The giant panda is the ‘coccolosa’, known to all for long time on the abyss of extinction. After several years of conservation of the species, the panda is no longer in serious danger and, as a proof of this, we witness a happy event. Recently, two lovely puppies of giant panda were born at the Madrid Zoo.
The giant panda has been definitively downgraded from “at risk species” to “vulnerable” in the International Union for the Conservation of Nature (IUCN). This allows to “exclude” from species at serious risk of extinction.
The new birth took place at the Aquarium Zoo in Madrid, by a pair of giant pandas hosted by the structure. The father answers to the name of Bing Xing, while the mother is Hua Zui Ba and has given birth, after a labor of more than four hours, two beautiful puppies, of which the sex is not yet known.
According to the zoo • The newborns will be “totally dependent” on their mother for the first four months until they can walk alone, indicating the fragility of the pink baby children.
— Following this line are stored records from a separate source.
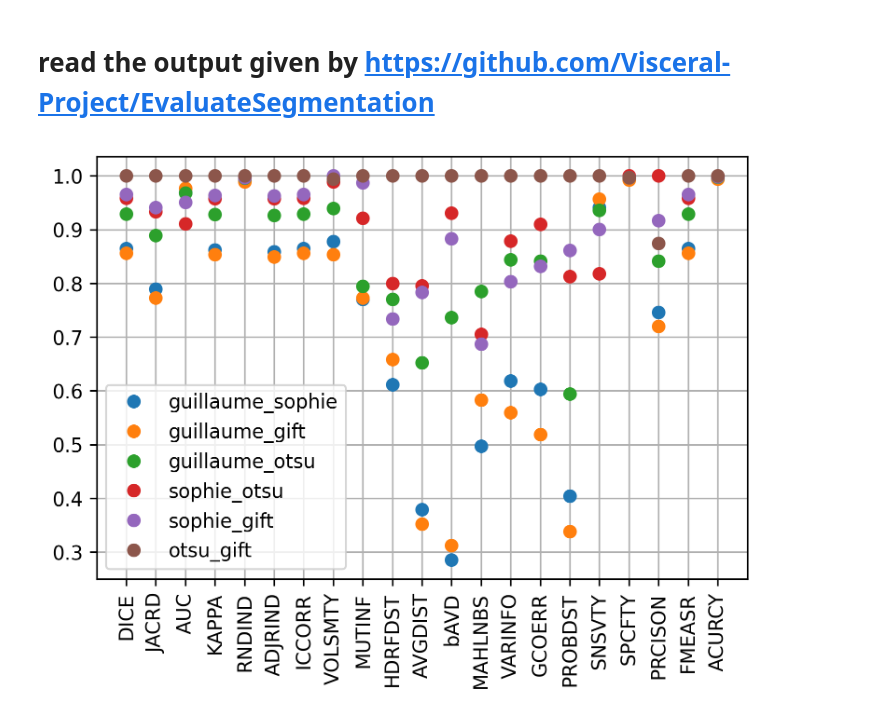
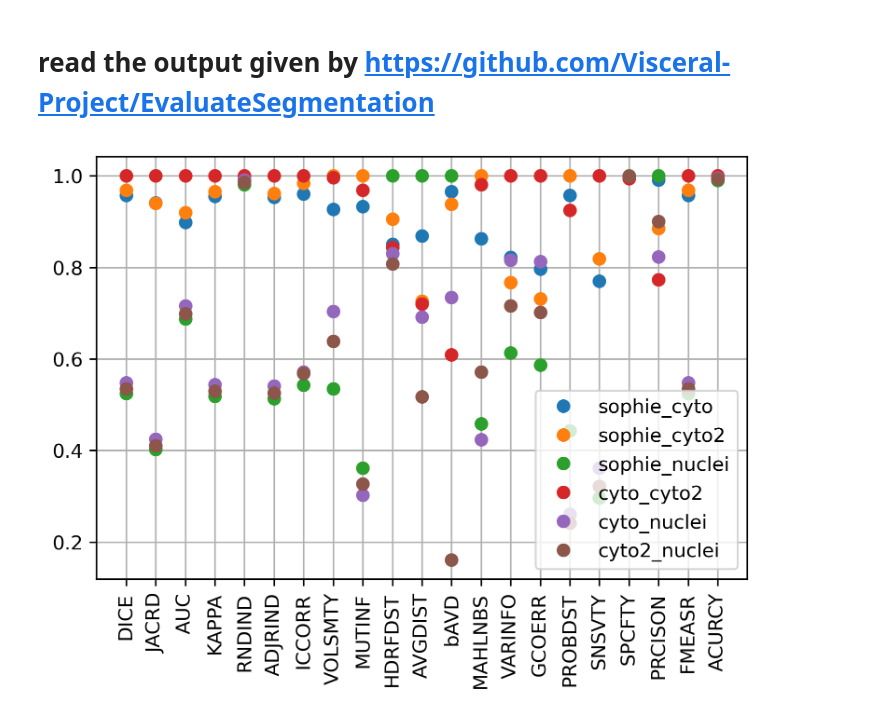
Before and after one commit to GuillaumeMougeot/nuclei_benchmark, a Jupyter notebook: notebooks/read_evaluate-segmentation_output.ipynb, the cells around one changed output. Cells and saved outputs as stored; diff of their text form; code cells hidden in the pictures.

```diff
--- a/notebooks/read_evaluate-segmentation_output.ipynb
+++ b/notebooks/read_evaluate-segmentation_output.ipynb
@@ -6,8 +6,11 @@ import pandas as pd
 import numpy as np
 import matplotlib.pyplot as plt
 # %%
-path = '/home/gumougeot/all/data/3d_nucleus/all_manual/eval_metrics/'
-fnames = ['guillaume_sophie','guillaume_gift','guillaume_otsu','sophie_otsu', 'sophie_gift', 'otsu_gift']
+#path = '/home/gumougeot/all/data/3d_nucleus/all_manual/eval_metrics/'
+path = 'C:\\Users\\mezquitap\\Documents\\results\\'
+
+#fnames = ['guillaume_gift','guillaume_otsu','otsu_sophie', 'sophie_gift', 'otsu_gift', 'guillaume_sophie', 'gift_cellpose', 'guillaume_cellpose', 'otsu_cellpose', 'sophie_cellpose'] #, 'cellpose_deepcell', 'gift_deepcell', 'guillaume_deepcell', 'otsu_deepcell', 'sophie_deepcell'
+fnames = ['sophie_cyto', 'sophie_cyto2', 'sophie_nuclei', 'cyto_cyto2', 'cyto_nuclei', 'cyto2_nuclei']
 path_in = [path + f + '.txt' for f in fnames]
 path_out = [path + f + '.csv' for f in fnames]
 kw = [
@@ -76,21 +79,22 @@ df_means.to_csv(path+'means.csv')
 # %%
 # visualize
 data = np.array(df_means).transpose()
+del df_means['PROBDST']
 data = data / np.max(data,axis=1,keepdims=True) # normalize similarity
 ds = 9 # distance index start
 data[ds:ds+7] = 1 - data[ds:ds+7] + np.min(data[ds:ds+7], axis=1, keepdims=True) # normalize distances
 
 t = np.arange(len(data))
 dm = 21 # max display
 plt.figure(dpi=300)
 plt.plot(t[:dm], data[:dm], 'o')
 plt.xticks(t[:dm], labels=data_kw[:dm], rotation=90)
 plt.legend(fnames)
 plt.grid()
 plt.show()
 # np.arange()
 # %% [output]
-[figure, old version]
+[figure, new version]
 # %%
 # import seaborn as sns
 # plt.figure(dpi=300)
```
Also changed, not shown: parts of 1 cell of this notebook, 2 other files.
The young will be raised by zoo vets, supported by the technicians of the Chengdu nature reserve in China, dedicated to the breeding of the giant panda.
The referents of the Madrid Zoo state that the happy event represents “a great contribution to the field of conservation of endangered species.”
The panda, in fact, have considerable reproductive difficulties, both in nature and in captivity. These impediments are due to a series of behavioural problems of affinity between partners and to the well-known clumsiness of the species, also linked to the dynamics of mating (of which you can find an example in a film showing for the first time the courtship between two panda But when they succeed, as in this case, there is a considerable enthusiasm among the workers, especially when the puppies are two.
A further complication in the mating of the species lies in the fact that the heat of the females is concentrated in a very short time span, which consists of just two days per year.
The new birth, therefore, represents a further step towards the safeguard of this species which, although declassed to the state of ‘vulnerable’, has a number of just 2000 specimens in the world.